Instructions to follow: Every entry below should appear in the answer exactly as written, apart from the pictures.

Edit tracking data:
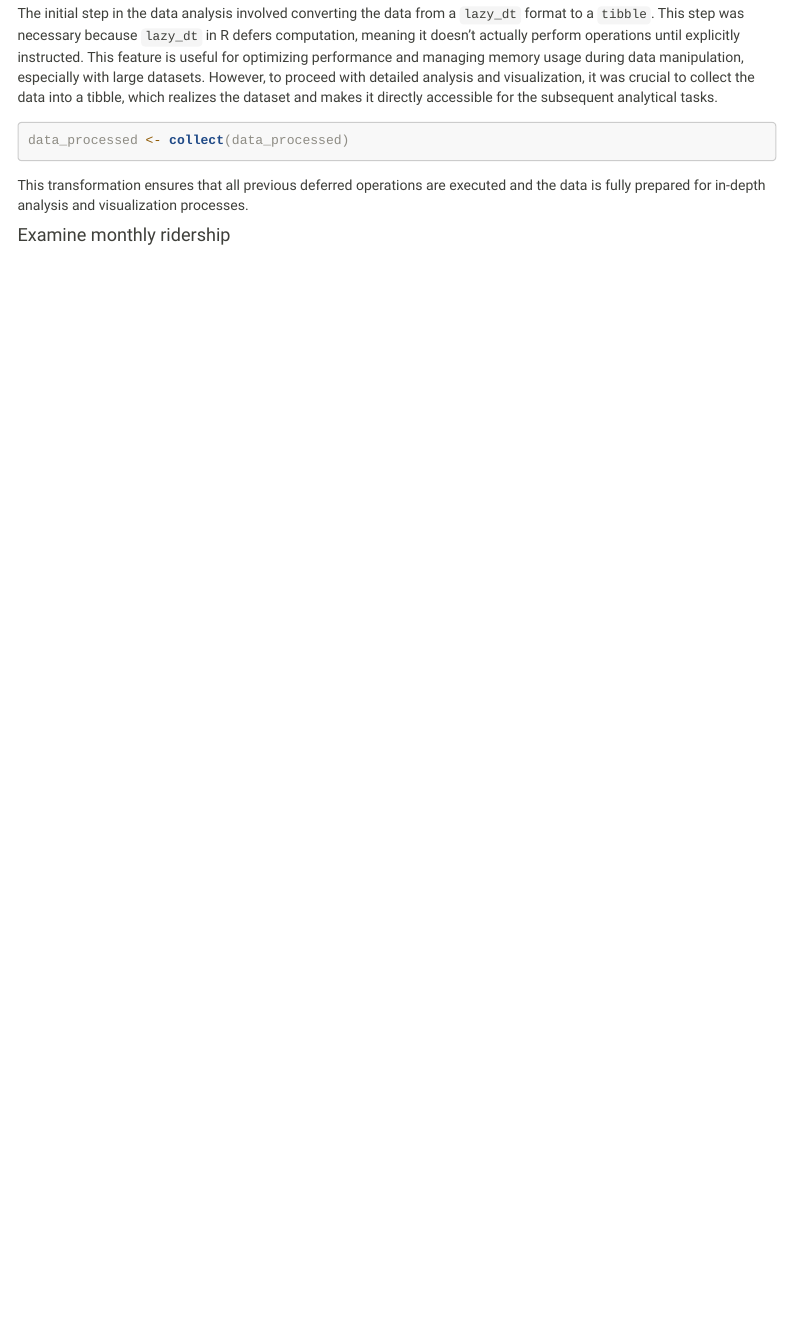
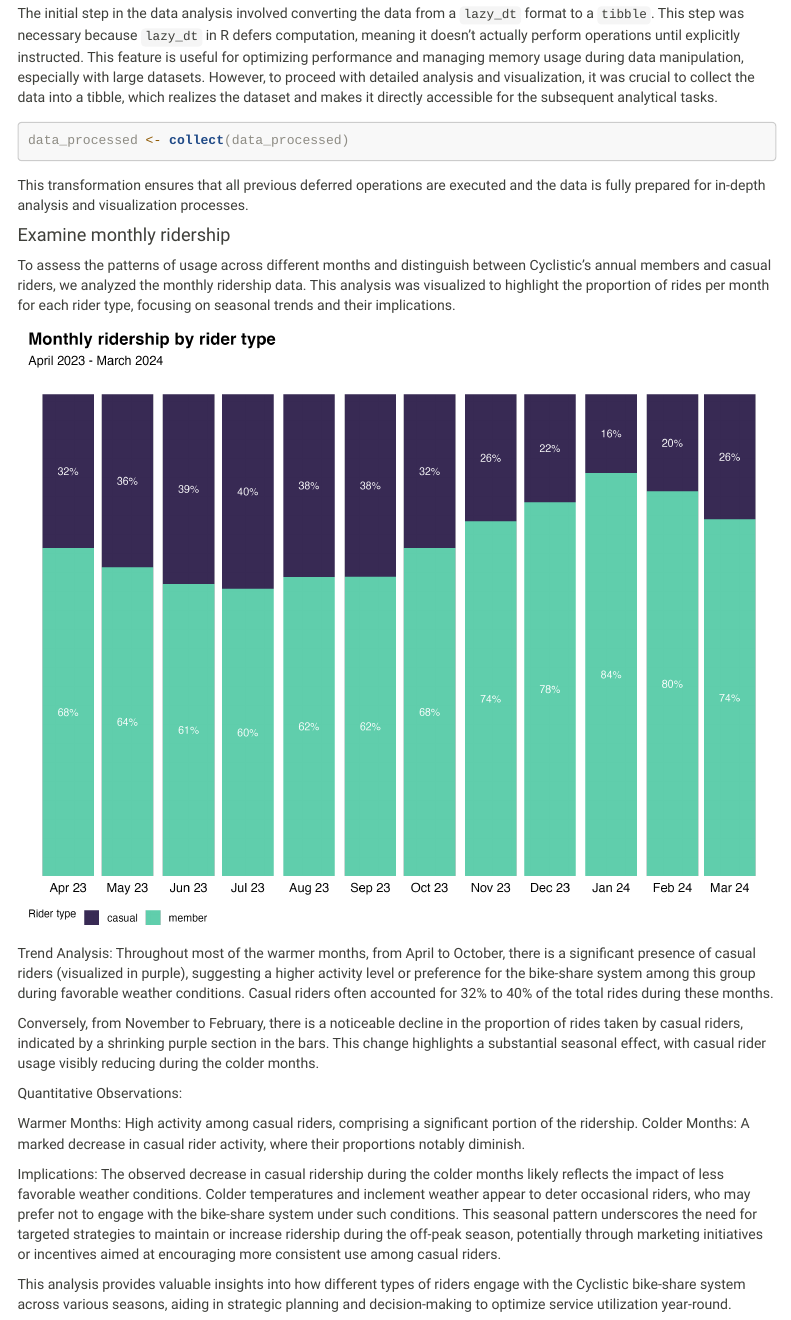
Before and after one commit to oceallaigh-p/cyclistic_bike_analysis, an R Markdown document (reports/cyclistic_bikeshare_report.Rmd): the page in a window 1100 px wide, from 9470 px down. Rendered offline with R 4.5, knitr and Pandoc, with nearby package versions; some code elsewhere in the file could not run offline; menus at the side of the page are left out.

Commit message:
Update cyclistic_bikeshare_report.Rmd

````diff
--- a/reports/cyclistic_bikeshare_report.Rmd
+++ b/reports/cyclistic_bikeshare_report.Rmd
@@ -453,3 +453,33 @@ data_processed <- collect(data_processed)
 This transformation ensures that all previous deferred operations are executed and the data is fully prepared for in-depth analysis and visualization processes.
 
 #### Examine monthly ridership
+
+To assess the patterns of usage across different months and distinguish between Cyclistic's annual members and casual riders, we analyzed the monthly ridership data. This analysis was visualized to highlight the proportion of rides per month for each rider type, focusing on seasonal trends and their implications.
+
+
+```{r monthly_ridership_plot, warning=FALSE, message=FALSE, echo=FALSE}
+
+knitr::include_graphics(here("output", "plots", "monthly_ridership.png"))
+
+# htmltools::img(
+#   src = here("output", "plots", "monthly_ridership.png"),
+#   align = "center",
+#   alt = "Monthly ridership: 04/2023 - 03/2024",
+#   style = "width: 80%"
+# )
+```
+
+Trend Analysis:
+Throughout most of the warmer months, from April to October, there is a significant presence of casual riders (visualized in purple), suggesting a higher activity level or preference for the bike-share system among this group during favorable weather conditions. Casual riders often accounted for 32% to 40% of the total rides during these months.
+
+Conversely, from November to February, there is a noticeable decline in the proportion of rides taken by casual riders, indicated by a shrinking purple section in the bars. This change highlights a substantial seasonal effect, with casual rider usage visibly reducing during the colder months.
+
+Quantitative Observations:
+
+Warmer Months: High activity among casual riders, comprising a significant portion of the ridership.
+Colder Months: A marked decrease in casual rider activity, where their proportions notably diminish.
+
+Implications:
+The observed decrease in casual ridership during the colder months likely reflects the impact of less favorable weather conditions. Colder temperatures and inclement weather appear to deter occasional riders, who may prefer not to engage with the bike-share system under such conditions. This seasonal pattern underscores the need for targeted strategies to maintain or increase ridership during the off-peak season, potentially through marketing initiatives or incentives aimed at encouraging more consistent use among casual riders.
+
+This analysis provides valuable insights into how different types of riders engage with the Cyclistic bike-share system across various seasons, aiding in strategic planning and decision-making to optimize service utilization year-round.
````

Finished exercise:
Before and after one commit to oceallaigh-p/cyclistic_bike_analysis, an R Markdown document (reports/cyclistic_bikeshare_report.Rmd): the page in a window 1100 px wide, from 9470 px down. Rendered offline with R 4.5, knitr and Pandoc, with nearby package versions; some code elsewhere in the file could not run offline; menus at the side of the page are left out.

Commit message:
Update cyclistic_bikeshare_report.Rmd

````diff
--- a/reports/cyclistic_bikeshare_report.Rmd
+++ b/reports/cyclistic_bikeshare_report.Rmd
@@ -453,3 +453,33 @@ data_processed <- collect(data_processed)
 This transformation ensures that all previous deferred operations are executed and the data is fully prepared for in-depth analysis and visualization processes.
 
 #### Examine monthly ridership
+
+To assess the patterns of usage across different months and distinguish between Cyclistic's annual members and casual riders, we analyzed the monthly ridership data. This analysis was visualized to highlight the proportion of rides per month for each rider type, focusing on seasonal trends and their implications.
+
+
+```{r monthly_ridership_plot, warning=FALSE, message=FALSE, echo=FALSE}
+
+knitr::include_graphics(here("output", "plots", "monthly_ridership.png"))
+
+# htmltools::img(
+#   src = here("output", "plots", "monthly_ridership.png"),
+#   align = "center",
+#   alt = "Monthly ridership: 04/2023 - 03/2024",
+#   style = "width: 80%"
+# )
+```
+
+Trend Analysis:
+Throughout most of the warmer months, from April to October, there is a significant presence of casual riders (visualized in purple), suggesting a higher activity level or preference for the bike-share system among this group during favorable weather conditions. Casual riders often accounted for 32% to 40% of the total rides during these months.
+
+Conversely, from November to February, there is a noticeable decline in the proportion of rides taken by casual riders, indicated by a shrinking purple section in the bars. This change highlights a substantial seasonal effect, with casual rider usage visibly reducing during the colder months.
+
+Quantitative Observations:
+
+Warmer Months: High activity among casual riders, comprising a significant portion of the ridership.
+Colder Months: A marked decrease in casual rider activity, where their proportions notably diminish.
+
+Implications:
+The observed decrease in casual ridership during the colder months likely reflects the impact of less favorable weather conditions. Colder temperatures and inclement weather appear to deter occasional riders, who may prefer not to engage with the bike-share system under such conditions. This seasonal pattern underscores the need for targeted strategies to maintain or increase ridership during the off-peak season, potentially through marketing initiatives or incentives aimed at encouraging more consistent use among casual riders.
+
+This analysis provides valuable insights into how different types of riders engage with the Cyclistic bike-share system across various seasons, aiding in strategic planning and decision-making to optimize service utilization year-round.
````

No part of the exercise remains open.